Every Friday Chris hand-selects a streaming recommendation for your weekend.
This Week’s Featured Flick
Satyajit Ray’s The Big City on Hulu
The Big City, the great Satyajit Ray’s first portrayal of contemporary life in his native Kolkata, follows the personal triumphs and frustrations of Arati (Madhabi Mukherjee), who decides to take a job to help support her family.
Satyajit Ray is a director who’s entire catalogue qualified for my War Crimes list until quite recently. I knew his work was important, and I suspected I’d probably even enjoy it, but I spent years telling myself, “I’ll get to these… some day.” I’m sure you know that feeling. The man directed a lot of films, and I was never sure where to start. Luckily Filmspotting stepped in to lead the way with their Satyajit Ray Marathon earlier this year. I love the Filmspotting marathons. They help provide structure and motivation to finally mark those “some day” movies off my impossibly long list. Adam & Josh went through the films more or less in chronological order, beginning with The Apu Trilogy and concluding with Charulata. There wasn’t a bad film in the bunch. In fact, they all fall somewhere between masterpiece and borderline-masterpiece in my book. However, The Big City is the one I’ve been absolutely unable to shake since seeing it.
I know very little about the cultures portrayed in Satyajit Ray’s films, but I think it’s safe to assume The Big City was an extraordinarily modern movie when it was released in 1963. Set in Kolkata, It follows Arati, a young housewife who decides to temporally take a job as a door-to-door saleswoman to ease her family’s growing financial pressure. She soon discovers she enjoys life as a working woman as it transitions from an act of necessity to one of fulfillment.
All the Ray films I’ve seen feature characters clashing with modernity. The thing that sets The Big City apart from the others is its contemporary backdrop. Here Ray isn’t looking back on the rise of industrialization, he’s looking forward to a shift in social mores.

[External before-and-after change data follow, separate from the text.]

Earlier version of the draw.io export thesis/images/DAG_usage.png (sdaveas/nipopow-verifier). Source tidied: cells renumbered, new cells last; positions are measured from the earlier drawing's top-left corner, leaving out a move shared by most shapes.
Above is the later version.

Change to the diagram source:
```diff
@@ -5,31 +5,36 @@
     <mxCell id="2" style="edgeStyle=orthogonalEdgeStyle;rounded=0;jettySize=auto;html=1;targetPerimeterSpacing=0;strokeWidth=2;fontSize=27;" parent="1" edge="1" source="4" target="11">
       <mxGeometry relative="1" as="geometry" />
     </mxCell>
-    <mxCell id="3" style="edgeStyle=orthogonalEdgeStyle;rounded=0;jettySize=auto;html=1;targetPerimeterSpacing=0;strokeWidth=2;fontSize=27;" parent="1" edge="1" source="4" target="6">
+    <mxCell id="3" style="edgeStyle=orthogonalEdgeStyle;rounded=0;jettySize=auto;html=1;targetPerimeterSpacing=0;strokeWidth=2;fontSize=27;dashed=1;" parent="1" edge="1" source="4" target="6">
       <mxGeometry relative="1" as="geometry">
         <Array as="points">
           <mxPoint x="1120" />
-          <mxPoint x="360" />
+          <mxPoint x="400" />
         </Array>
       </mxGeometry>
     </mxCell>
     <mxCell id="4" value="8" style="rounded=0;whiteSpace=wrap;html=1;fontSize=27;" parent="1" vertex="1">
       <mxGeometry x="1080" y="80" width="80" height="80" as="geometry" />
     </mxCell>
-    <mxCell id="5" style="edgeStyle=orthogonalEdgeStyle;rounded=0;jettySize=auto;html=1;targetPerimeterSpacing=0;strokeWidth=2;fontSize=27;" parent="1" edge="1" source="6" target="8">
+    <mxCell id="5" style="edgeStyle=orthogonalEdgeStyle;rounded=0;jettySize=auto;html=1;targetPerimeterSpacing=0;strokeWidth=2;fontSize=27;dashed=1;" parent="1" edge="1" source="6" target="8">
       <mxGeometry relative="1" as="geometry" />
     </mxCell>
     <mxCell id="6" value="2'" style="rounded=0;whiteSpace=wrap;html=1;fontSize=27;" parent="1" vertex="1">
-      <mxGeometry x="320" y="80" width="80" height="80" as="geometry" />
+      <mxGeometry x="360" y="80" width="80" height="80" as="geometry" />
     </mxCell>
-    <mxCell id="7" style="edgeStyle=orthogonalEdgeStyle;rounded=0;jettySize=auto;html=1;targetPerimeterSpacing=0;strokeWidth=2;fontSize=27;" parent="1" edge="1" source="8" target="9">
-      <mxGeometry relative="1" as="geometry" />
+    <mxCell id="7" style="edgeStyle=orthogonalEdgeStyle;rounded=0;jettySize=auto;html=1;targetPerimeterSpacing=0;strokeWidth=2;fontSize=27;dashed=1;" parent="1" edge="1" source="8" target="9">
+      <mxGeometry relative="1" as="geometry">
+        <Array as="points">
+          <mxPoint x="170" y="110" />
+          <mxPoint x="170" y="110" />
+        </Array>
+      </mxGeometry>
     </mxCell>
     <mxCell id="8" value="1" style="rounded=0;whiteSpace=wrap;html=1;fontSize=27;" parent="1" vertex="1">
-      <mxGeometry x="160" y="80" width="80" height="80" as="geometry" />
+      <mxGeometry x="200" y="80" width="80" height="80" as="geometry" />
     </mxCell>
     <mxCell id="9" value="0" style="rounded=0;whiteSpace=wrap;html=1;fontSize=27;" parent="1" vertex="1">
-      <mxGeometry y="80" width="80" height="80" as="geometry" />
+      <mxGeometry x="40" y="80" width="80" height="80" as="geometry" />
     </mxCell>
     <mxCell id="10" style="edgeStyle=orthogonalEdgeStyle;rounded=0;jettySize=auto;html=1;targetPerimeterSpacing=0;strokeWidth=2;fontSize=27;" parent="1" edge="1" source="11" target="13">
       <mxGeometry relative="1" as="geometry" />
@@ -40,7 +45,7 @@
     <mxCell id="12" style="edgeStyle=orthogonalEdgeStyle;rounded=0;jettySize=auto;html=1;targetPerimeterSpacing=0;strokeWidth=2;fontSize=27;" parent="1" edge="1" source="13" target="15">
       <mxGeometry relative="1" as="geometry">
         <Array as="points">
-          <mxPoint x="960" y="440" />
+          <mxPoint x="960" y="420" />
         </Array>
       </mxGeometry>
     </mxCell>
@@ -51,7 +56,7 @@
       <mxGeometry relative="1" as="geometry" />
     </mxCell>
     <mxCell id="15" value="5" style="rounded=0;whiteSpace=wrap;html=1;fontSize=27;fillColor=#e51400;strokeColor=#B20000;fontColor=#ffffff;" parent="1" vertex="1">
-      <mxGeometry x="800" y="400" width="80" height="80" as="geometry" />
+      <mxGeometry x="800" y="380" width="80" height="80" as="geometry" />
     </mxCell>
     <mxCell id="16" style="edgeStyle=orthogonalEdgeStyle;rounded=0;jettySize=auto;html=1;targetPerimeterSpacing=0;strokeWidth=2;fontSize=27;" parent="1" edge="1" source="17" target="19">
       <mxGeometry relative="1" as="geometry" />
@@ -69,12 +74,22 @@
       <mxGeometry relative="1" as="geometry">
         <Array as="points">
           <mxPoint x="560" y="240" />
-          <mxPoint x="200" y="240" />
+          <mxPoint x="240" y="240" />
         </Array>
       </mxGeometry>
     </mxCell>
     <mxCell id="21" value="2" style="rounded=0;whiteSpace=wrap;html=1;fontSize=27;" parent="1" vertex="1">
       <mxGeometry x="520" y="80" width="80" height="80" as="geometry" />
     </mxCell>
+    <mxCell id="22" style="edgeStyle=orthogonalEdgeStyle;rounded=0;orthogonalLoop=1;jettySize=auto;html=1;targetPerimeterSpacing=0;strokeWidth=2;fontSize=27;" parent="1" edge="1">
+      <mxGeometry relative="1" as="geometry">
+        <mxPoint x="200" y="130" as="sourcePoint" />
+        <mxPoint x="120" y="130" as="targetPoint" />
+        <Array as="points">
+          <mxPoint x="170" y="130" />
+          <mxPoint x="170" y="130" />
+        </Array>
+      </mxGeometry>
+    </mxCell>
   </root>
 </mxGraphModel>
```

Madhabi Mukherjee delivers an infectious performance as Arati, and in addition to his directing talent, Satyajit Ray provides a beautiful score.